DDTV has also produced a considerable amount of anti-Israel programming, such as Nothing Is Safe: Israel’s 2006 War on Lebanon (broadcast in April 2008). Other Deep Dish shows have called for “transforming Palestine/Israel into a Single State,” a move that would effectively spell the end not only of Israel, but of all personal security for Jews in the Middle East. And in 2011, DDTV collaborated with Fida Qishta, a Palestinian journalist and filmmaker from Gaza, on a movie titled Should the Birds Fly? According to Deep Dish, this film “documents the pain caused by the brutal Israeli occupation” and “the brutal Israeli military control over Gaza.”
DDTV’s 2009 four-part series, DIY Media: Movement Perspectives on Critical Moments, was modeled on the “people’s history” technique of the late historian Howard Zinn, telling “the history of recent social movements” in the United States “from the perspective of participants in those movements.” The series depicts America as a historically racist oppressor nation whose deep-seated injustices have been challenged only by courageous left-wing activists who “have sought equal rights for gays and lesbians; waged campaigns for environmental justice; struggled to curb corporate power; and fought against unjust, destructive U.S. foreign policy in Latin America.”

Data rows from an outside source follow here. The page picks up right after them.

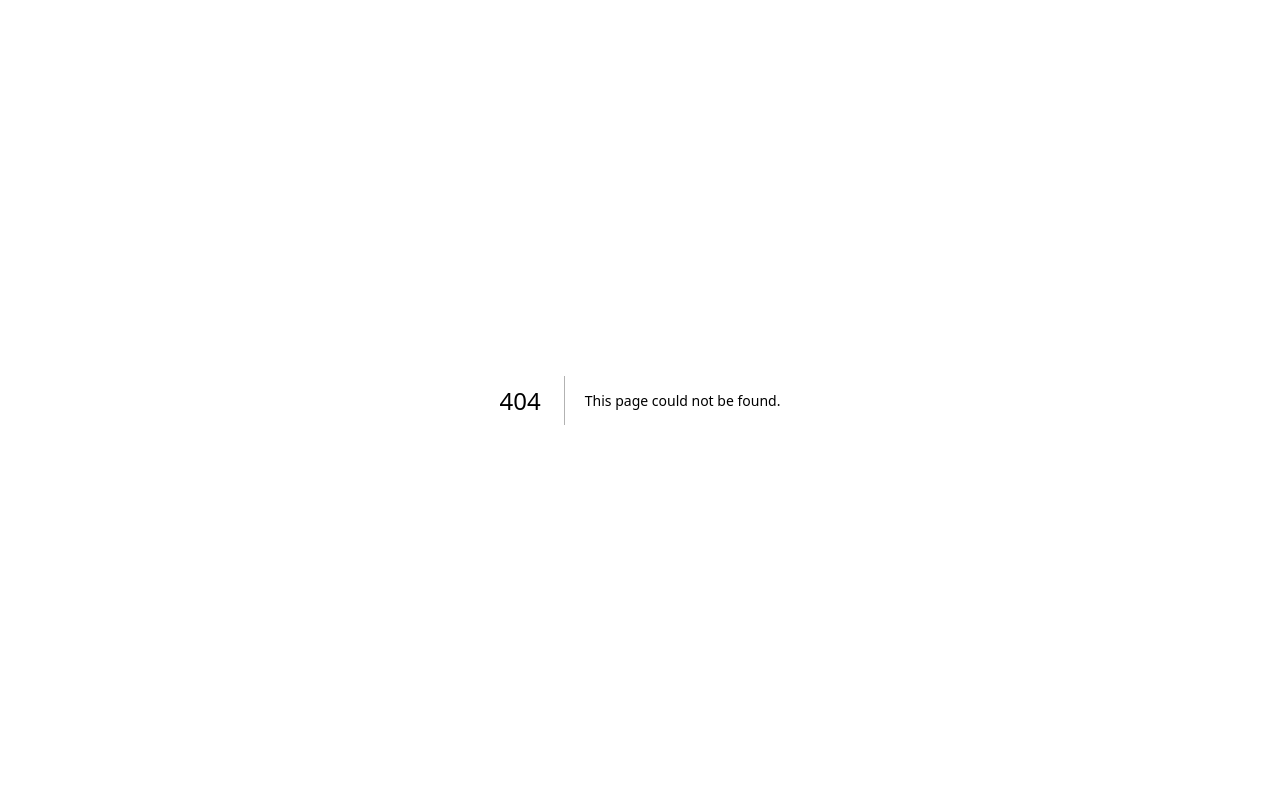
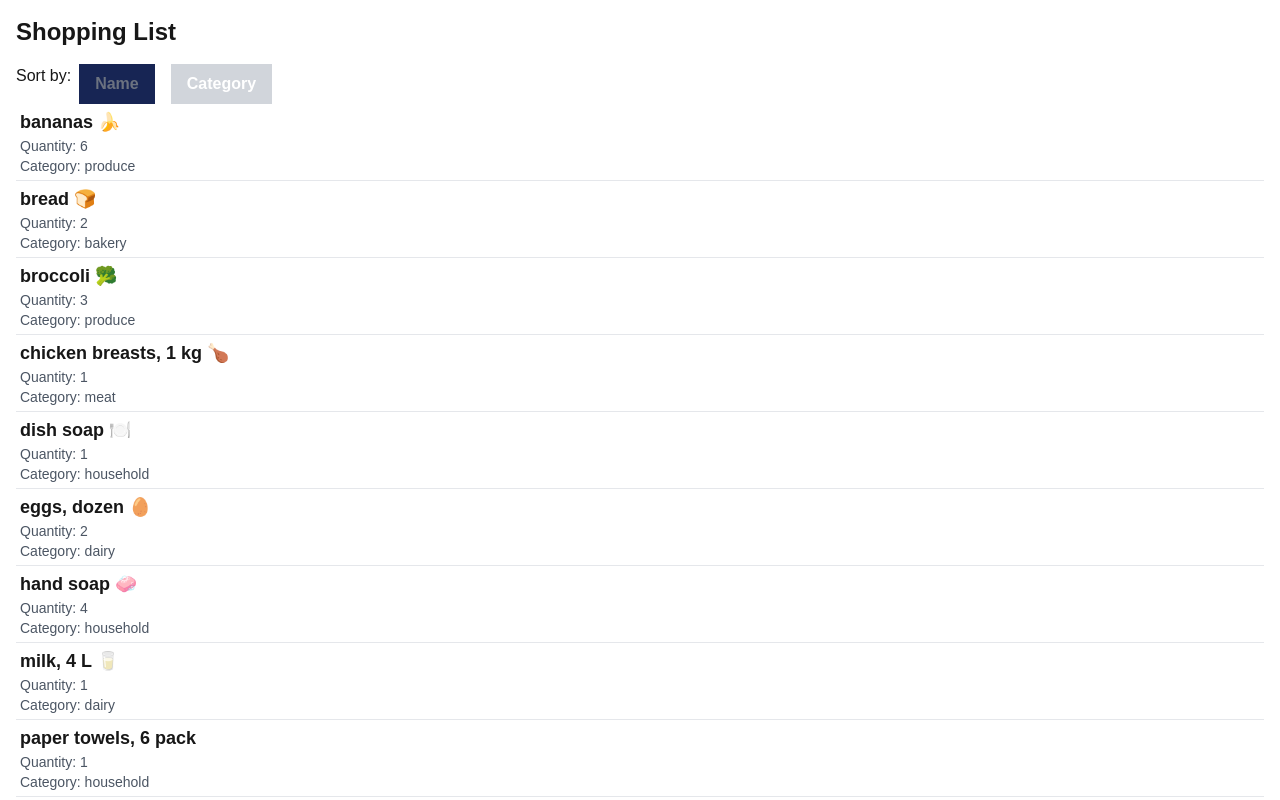
Before and after one commit to WJiyun/cprg306-assignments, a Next.js app: page /week-6 in a window 1280 px wide. Before the commit this address had no page. Shown: the top 800 px of the page. Built offline with nearby package versions, Linux system fonts and the light colour scheme.

Commit message:
Addition of week-6
Added new week-6 folder with item-list.js, item.js, copied from week-3.
Added new items.json and page.js.

Added styling and added sorted feature to sort the lists into names and category.

```diff
--- a/app/page.js
+++ b/app/page.js
@@ -8,6 +8,7 @@ export default function Home() {
       <p><Link href="http://localhost:3000/week-3">Go to Week-3</Link></p>
       <p><Link href="http://localhost:3000/week-4">Go to Week-4</Link></p>
       <p><Link href="http://localhost:3000/week-5">Go to Week-5</Link></p>
+      <p><Link href="http://localhost:3000/week-6">Go to Week-6</Link></p>
     </div>
   );
 }
--- /dev/null
+++ b/app/week-6/item-list.js
@@ -0,0 +1,39 @@
+"use client";
+import { useState } from "react";
+import Item from "./item.js";
+import items from "./items.json";
+
+export default function ItemList(){
+
+    let itemJSON = [...items];
+    const [sortBy, setSortBy] = useState("name");
+    itemJSON.sort((a, b) => {
+        if (sortBy === "name") {
+            return a.name.localeCompare(b.name);
+        }
+        else if (sortBy === "category") {
+            return a.category.localeCompare(b.category);
+        }
+        return 0;
+    });
+
+    return(
+        <main>
+            <div
+            className="flex">
+            <h1>Sort by:</h1>
+            <button
+            onClick={() => setSortBy("name")}
+            className={`py-2 px-4 bg-blue-400 border-b-1 font-bold ml-2 hover:bg-blue-900 ${sortBy === "name" ? "bg-blue-950 text-gray-500" : "bg-gray-300 text-white"}`}>Name</button>
+            <button
+            onClick={()=> setSortBy("category")}
+            className={`py-2 px-4 bg-blue-400 border-b-1 font-bold ml-4 hover:bg-blue-900 ${sortBy === "category" ? "bg-blue-950 text-gray-500" : "bg-gray-300 text-white"}`}>Category</button>
+       </div>
+       <div>
+              {itemJSON.map((item, index) => {
+                return <Item key={index} name={item.name} quantity={item.quantity} category={item.category} />
+              })}
+       </div>
+       </main>
+    )
+}
--- /dev/null
+++ b/app/week-6/item.js
@@ -0,0 +1,10 @@
+export default function Item({name, quantity, category}) {
+    return (
+    <div className="p-1 border-b border-gray-200">
+      <div className="font-bold text-lg">{name}</div>
+      <div className="text-sm text-gray-600">Quantity: {quantity}</div>
+      <div className="text-sm text-gray-600">Category: {category}</div>
+    </div>
+
+    )
+}
--- /dev/null
+++ b/app/week-6/items.json
@@ -0,0 +1,74 @@
+[
+    {
+      "id": "1h2GJKH12gkHG31h1H",
+      "name": "milk, 4 L 🥛",
+      "quantity": 1,
+      "category": "dairy"
+    },
+    {
+      "id": "2KJH3k2j3H1k2J3K1H",
+      "name": "bread 🍞",
+      "quantity": 2,
+      "category": "bakery"
+    },
+    {
+      "id": "3h2KJH3k2j3H1k2J3",
+      "name": "eggs, dozen 🥚",
+      "quantity": 2,
+      "category": "dairy"
+    },
+    {
+      "id": "4k2J3K1H2GJKH12gk",
+      "name": "bananas 🍌",
+      "quantity": 6,
+      "category": "produce"
+    },
+    {
+      "id": "5H1h1H2KJH3k2j3H",
+      "name": "broccoli 🥦",
+      "quantity": 3,
+      "category": "produce"
+    },
+    {
+      "id": "6H1k2J3K1H2GJKH1",
+      "name": "chicken breasts, 1 kg 🍗",
+      "quantity": 1,
+      "category": "meat"
+    },
+    {
+      "id": "7gkHG31h1H2KJH3k",
+      "name": "pasta sauce 🍝",
+      "quantity": 3,
+      "category": "canned goods"
+    },
+    {
+      "id": "8j3H1k2J3K1H2GJK",
+      "name": "spaghetti, 454 g 🍝",
+      "quantity": 2,
+      "category": "dry goods"
+    },
+    {
+      "id": "9H12gkHG31h1H2KJ",
+      "name": "toilet paper, 12 pack 🧻",
+      "quantity": 1,
+      "category": "household"
+    },
+    {
+      "id": "10H3k2j3H1k2J3K1",
+      "name": "paper towels, 6 pack",
+      "quantity": 1,
+      "category": "household"
+    },
+    {
+      "id": "11k2J3K1H2GJKH12",
+      "name": "dish soap 🍽️",
+      "quantity": 1,
+      "category": "household"
+    },
+    {
+      "id": "12GJKH12gkHG31h1",
+      "name": "hand soap 🧼",
+      "quantity": 4,
+      "category": "household"
+    }
+  ]
--- /dev/null
+++ b/app/week-6/page.js
@@ -0,0 +1,10 @@
+import ItemList from './item-list';
+
+export default function Page() {
+    return (
+        <div className="container mx-auto p-4">
+            <h1 className="text-2xl font-bold mb-4">Shopping List</h1>
+            <ItemList className="p-4 m-4 bg-white shadow-md rounded-lg" />
+        </div>
+    );
+}
```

Uprooted: A Grassroots Examination of the Politics of Migration is a DDTV initiative that derides the “corporate media” for reducing the immigration debate to “a false contest between human and civil rights versus security.” Further, Uprooted showcases “inspiring and moving portraits of those most affected by U.S. immigration policies”; aims to “debunk the nativist mythologies that fuel the rhetorical engine of the right-wing pundits”; and collaborates with such ideological allies as Alwan for the Arts, Dream Act organizers, Feet in 2 Worlds, the Global Workers Justice Alliance, PanLeft, Presente, the Puente Movement, and Voices in Exile.
DDTV’s programs are shown today on more than 200 public-access cable stations across the United States, as well as on selected PBS stations and satellite-dish stations like Free Speech TV and LinkTV. Deep Dish also seeks to reach student and community groups by screening and distributing DVD copies of its programs.
In the fall of 2011, DDTV supported the newly formed Occupy Wall Street (OWS) movement. One pro-OWS feature on the DDTV website, titled “Capitalism Makes Me Sick,” depicts free-market economics as a “corrosive” system founded on “dirty, filthy, illusory money”—and as a breeding ground for physical and psychological pathology.
DDTV has received funding from numerous charitable foundations, including the A.J. Muste Memorial Institute, the Caipirinha Foundation, the Funding Exchange, the John D. and Catherine T. MacArthur Foundation, the Nathan Cummings Foundation, the New World Foundation, the Peace Development Fund, the Public Welfare Foundation, the Rockefeller Foundation, the Samuel Rubin Foundation, the Threshold Foundation, and the Tides Foundation. DDTV is also supported by Cultures of Resistance.
For a complete list of DDTV funders, click here.